Exercise instructions
Would you repeat the whole listing exactly, pictures excluded?

++++++++++++++++++++

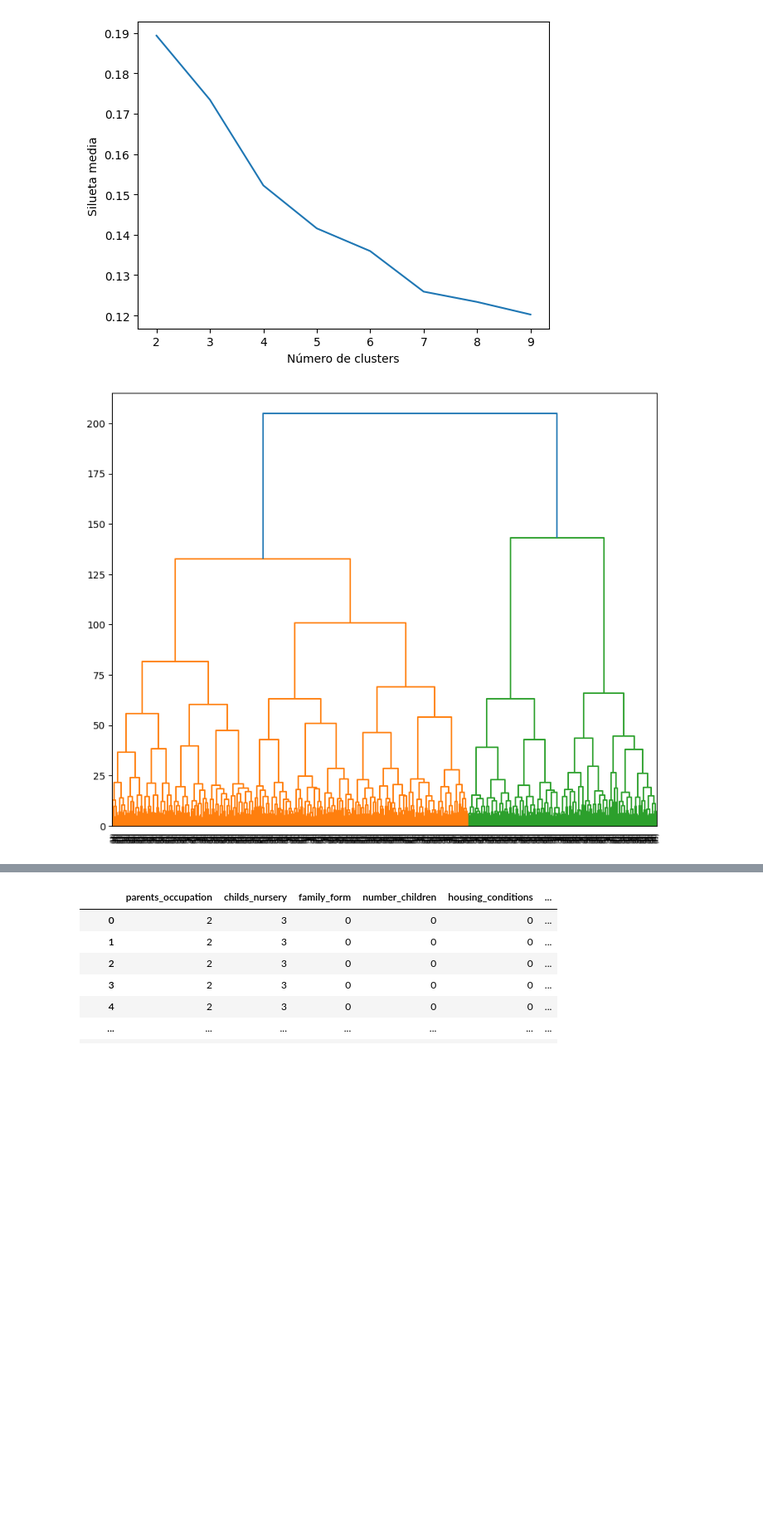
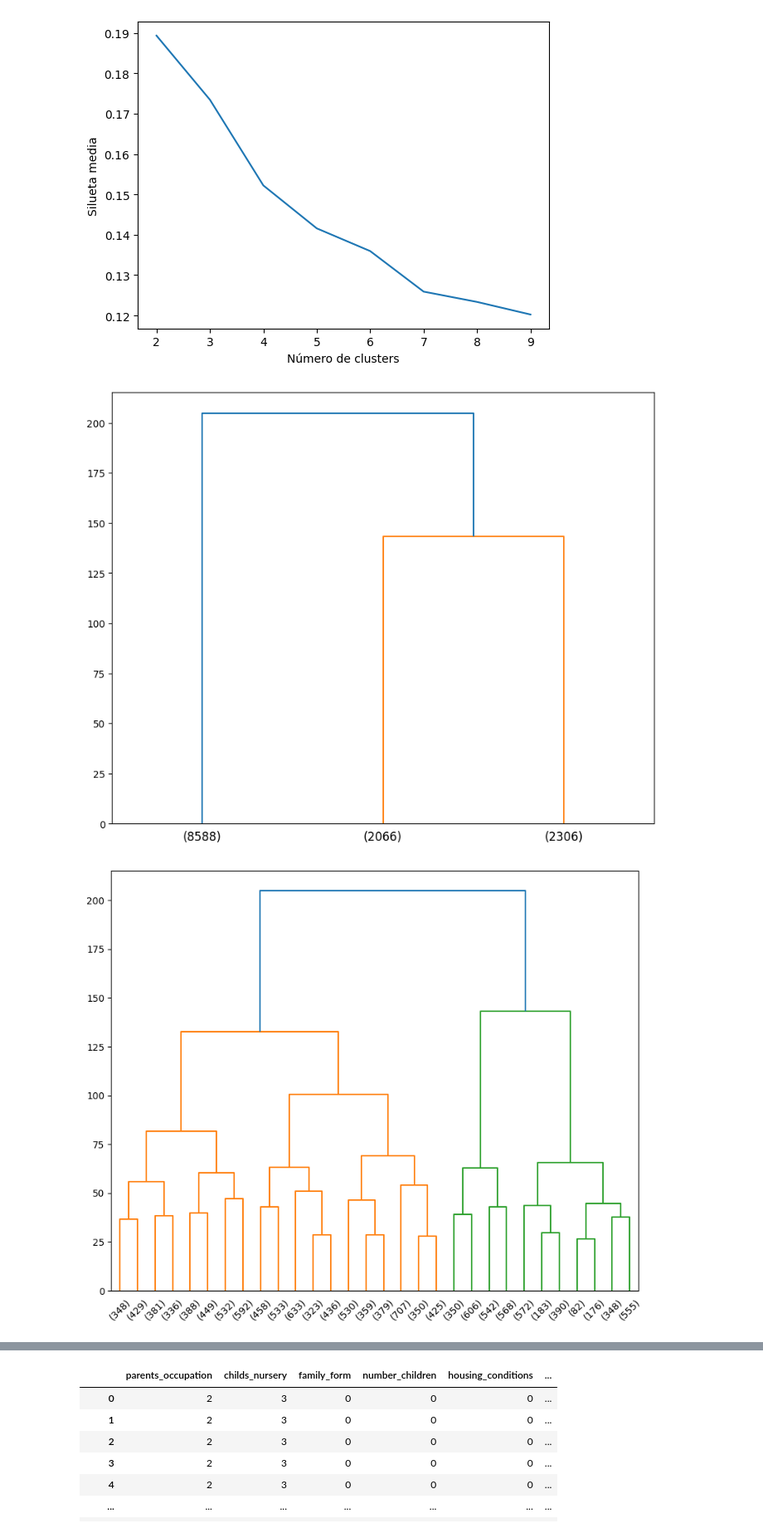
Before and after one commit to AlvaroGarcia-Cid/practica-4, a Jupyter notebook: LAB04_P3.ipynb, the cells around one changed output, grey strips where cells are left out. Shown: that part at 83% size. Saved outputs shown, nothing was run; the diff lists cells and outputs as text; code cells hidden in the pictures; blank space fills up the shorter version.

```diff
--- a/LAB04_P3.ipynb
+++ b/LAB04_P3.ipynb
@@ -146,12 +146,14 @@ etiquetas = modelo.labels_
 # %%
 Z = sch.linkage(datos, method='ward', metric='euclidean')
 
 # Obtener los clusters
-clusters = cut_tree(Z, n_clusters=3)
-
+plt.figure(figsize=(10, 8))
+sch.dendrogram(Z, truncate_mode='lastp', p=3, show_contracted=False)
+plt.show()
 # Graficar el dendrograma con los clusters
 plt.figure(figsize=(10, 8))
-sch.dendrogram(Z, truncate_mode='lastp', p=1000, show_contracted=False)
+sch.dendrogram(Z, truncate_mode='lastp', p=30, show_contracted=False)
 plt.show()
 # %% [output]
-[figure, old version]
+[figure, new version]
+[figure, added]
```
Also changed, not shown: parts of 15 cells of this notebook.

++++++++++++++++++++

Answer section
Before and after one commit to AlvaroGarcia-Cid/practica-4, a Jupyter notebook: LAB04_P3.ipynb, the cells around one changed output, grey strips where cells are left out. Shown: that part at 83% size. Saved outputs shown, nothing was run; the diff lists cells and outputs as text; code cells hidden in the pictures; blank space fills up the shorter version.

```diff
--- a/LAB04_P3.ipynb
+++ b/LAB04_P3.ipynb
@@ -146,12 +146,14 @@ etiquetas = modelo.labels_
 # %%
 Z = sch.linkage(datos, method='ward', metric='euclidean')
 
 # Obtener los clusters
-clusters = cut_tree(Z, n_clusters=3)
-
+plt.figure(figsize=(10, 8))
+sch.dendrogram(Z, truncate_mode='lastp', p=3, show_contracted=False)
+plt.show()
 # Graficar el dendrograma con los clusters
 plt.figure(figsize=(10, 8))
-sch.dendrogram(Z, truncate_mode='lastp', p=1000, show_contracted=False)
+sch.dendrogram(Z, truncate_mode='lastp', p=30, show_contracted=False)
 plt.show()
 # %% [output]
-[figure, old version]
+[figure, new version]
+[figure, added]
```
Also changed, not shown: parts of 15 cells of this notebook.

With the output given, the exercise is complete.